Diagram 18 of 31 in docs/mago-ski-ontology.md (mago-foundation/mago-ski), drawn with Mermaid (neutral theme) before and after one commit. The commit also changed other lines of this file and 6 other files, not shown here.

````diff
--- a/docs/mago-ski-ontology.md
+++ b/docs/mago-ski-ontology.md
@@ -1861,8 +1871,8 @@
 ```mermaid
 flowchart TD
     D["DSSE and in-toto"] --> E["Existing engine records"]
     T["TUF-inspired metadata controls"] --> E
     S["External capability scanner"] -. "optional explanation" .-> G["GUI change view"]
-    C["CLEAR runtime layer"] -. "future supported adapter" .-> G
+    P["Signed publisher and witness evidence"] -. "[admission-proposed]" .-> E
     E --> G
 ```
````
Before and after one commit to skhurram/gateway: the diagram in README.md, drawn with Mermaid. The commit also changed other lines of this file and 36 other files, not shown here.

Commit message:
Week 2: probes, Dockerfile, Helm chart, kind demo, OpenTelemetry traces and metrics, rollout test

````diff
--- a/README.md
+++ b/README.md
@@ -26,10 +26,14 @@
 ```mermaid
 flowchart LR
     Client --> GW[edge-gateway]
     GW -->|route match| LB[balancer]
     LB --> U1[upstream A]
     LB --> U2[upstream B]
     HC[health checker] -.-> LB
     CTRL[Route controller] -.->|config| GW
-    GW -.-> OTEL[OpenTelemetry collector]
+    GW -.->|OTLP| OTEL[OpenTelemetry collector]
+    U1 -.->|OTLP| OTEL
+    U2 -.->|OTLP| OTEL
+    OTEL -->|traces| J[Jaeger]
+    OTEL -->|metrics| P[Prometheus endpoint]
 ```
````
------------------------------------
(Exercise objective) Find each line in the records holding the string "OTEL" and show it.

(Task result)
-    GW -.-> OTEL[OpenTelemetry collector]
+    GW -.->|OTLP| OTEL[OpenTelemetry collector]
+    U1 -.->|OTLP| OTEL
+    U2 -.->|OTLP| OTEL
+    OTEL -->|traces| J[Jaeger]
+    OTEL -->|metrics| P[Prometheus endpoint]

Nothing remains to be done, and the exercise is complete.